▶ [WORK REQUIRED]: Search the data for the word "parts" and copy every line that contains it.

RAW DATA section start

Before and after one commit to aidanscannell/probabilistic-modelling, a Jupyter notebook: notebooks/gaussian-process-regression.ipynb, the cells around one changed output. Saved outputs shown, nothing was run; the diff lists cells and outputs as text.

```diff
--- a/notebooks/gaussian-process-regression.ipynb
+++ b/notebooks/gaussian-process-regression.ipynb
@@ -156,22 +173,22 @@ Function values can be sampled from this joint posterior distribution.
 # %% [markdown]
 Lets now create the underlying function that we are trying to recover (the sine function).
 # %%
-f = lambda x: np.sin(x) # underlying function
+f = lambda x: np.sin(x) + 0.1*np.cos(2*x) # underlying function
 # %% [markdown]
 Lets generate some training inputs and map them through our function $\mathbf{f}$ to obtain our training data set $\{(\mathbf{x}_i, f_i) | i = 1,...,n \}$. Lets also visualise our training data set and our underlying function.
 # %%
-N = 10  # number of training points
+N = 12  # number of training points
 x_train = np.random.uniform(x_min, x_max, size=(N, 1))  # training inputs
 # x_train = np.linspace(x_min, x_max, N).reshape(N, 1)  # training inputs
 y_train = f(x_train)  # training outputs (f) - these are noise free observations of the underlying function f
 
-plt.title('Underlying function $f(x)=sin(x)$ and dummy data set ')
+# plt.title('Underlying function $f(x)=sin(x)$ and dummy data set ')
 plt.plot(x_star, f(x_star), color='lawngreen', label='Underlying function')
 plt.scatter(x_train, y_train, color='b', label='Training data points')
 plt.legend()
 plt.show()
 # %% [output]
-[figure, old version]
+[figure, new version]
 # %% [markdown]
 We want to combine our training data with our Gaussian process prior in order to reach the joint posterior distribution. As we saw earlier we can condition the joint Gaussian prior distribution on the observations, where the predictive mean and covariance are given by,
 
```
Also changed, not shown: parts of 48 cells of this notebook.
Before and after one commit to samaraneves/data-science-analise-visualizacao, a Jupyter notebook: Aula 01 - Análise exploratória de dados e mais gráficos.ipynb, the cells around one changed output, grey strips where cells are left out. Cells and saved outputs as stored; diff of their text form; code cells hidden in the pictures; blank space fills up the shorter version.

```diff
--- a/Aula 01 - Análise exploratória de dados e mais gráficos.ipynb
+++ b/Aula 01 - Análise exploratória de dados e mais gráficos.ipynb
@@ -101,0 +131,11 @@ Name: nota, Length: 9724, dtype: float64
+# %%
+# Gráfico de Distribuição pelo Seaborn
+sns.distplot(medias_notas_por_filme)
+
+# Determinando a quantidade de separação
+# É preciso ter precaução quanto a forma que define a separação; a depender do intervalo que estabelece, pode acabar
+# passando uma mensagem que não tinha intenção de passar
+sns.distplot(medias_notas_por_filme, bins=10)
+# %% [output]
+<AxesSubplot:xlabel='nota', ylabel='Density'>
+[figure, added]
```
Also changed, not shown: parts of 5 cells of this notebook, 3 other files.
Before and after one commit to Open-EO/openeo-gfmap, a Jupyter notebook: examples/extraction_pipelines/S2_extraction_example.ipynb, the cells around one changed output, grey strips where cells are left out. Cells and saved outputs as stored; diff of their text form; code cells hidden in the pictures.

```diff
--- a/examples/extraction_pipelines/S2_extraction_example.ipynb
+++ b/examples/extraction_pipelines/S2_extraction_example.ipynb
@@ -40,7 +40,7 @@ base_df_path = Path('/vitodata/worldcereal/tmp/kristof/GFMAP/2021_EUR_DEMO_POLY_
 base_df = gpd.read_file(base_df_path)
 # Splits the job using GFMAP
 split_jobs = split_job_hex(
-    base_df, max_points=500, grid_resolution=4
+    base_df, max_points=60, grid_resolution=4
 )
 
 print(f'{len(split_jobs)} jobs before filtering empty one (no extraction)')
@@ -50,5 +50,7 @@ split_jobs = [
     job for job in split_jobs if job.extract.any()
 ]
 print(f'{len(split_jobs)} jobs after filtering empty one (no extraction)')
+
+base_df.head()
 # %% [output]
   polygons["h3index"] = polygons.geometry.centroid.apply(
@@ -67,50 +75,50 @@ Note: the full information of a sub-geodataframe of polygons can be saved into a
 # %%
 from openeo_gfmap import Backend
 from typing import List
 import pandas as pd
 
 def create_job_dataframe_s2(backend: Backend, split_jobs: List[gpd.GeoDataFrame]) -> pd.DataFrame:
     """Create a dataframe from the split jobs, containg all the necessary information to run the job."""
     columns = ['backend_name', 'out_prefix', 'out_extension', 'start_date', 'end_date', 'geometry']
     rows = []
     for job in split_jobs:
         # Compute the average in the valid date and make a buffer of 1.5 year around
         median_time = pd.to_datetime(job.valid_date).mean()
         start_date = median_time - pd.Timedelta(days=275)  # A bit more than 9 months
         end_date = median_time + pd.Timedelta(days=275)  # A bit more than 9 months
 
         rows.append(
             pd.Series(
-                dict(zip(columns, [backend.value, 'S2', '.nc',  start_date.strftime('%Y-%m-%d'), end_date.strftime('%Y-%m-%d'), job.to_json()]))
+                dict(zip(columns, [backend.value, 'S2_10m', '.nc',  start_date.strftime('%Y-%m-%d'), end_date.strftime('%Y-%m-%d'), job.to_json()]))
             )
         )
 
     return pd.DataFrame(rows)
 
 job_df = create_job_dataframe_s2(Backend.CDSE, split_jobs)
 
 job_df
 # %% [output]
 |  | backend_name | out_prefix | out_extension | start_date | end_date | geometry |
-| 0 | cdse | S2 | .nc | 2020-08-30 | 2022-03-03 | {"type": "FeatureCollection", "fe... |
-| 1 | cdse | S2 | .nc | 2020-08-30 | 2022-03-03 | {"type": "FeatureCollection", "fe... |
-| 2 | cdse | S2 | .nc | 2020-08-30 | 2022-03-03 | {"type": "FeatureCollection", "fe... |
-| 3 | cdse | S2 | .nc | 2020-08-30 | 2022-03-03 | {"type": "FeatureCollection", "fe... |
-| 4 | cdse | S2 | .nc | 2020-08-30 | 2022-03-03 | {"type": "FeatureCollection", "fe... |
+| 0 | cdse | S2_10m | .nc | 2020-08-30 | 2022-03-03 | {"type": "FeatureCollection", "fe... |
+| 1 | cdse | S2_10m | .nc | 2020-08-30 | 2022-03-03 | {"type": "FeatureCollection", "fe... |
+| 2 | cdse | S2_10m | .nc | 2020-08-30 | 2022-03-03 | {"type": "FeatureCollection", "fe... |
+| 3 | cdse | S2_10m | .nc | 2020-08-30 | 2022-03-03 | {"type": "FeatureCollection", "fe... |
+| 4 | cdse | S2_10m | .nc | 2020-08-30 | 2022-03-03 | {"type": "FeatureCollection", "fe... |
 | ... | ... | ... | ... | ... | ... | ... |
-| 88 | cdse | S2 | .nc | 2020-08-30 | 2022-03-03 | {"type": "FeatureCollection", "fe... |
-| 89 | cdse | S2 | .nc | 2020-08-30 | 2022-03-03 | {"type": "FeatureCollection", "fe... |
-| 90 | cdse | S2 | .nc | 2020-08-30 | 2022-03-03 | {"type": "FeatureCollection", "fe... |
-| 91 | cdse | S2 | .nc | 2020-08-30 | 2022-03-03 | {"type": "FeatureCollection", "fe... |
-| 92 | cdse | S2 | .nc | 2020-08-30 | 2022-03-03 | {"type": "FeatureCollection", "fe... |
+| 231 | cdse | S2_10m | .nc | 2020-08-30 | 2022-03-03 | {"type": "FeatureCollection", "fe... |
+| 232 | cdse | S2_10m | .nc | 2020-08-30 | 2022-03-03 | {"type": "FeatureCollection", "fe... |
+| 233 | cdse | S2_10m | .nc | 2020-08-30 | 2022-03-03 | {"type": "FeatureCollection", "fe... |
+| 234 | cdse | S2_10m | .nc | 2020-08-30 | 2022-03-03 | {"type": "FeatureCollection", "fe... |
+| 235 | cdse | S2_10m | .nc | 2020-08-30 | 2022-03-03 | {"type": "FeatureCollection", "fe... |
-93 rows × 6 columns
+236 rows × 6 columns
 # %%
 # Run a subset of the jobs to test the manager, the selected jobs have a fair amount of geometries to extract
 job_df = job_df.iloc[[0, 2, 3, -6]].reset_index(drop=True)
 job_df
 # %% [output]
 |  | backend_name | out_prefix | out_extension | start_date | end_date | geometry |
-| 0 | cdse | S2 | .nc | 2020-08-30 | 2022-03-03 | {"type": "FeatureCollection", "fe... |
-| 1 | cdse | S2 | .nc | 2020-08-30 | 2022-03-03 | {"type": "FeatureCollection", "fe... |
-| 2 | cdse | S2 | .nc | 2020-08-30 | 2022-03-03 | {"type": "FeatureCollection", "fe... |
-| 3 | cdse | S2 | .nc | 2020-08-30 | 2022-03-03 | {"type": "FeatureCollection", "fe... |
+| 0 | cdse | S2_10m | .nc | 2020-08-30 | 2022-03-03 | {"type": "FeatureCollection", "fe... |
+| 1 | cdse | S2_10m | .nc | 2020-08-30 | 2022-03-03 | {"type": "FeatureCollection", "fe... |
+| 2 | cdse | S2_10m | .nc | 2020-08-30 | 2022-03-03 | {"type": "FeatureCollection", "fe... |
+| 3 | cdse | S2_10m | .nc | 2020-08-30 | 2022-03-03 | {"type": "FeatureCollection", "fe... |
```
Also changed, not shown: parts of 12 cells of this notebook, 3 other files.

RAW DATA section end

▶ [YOUR RESPONSE]:
Also changed, not shown: parts of 48 cells of this notebook.
Also changed, not shown: parts of 5 cells of this notebook, 3 other files.
Also changed, not shown: parts of 12 cells of this notebook, 3 other files.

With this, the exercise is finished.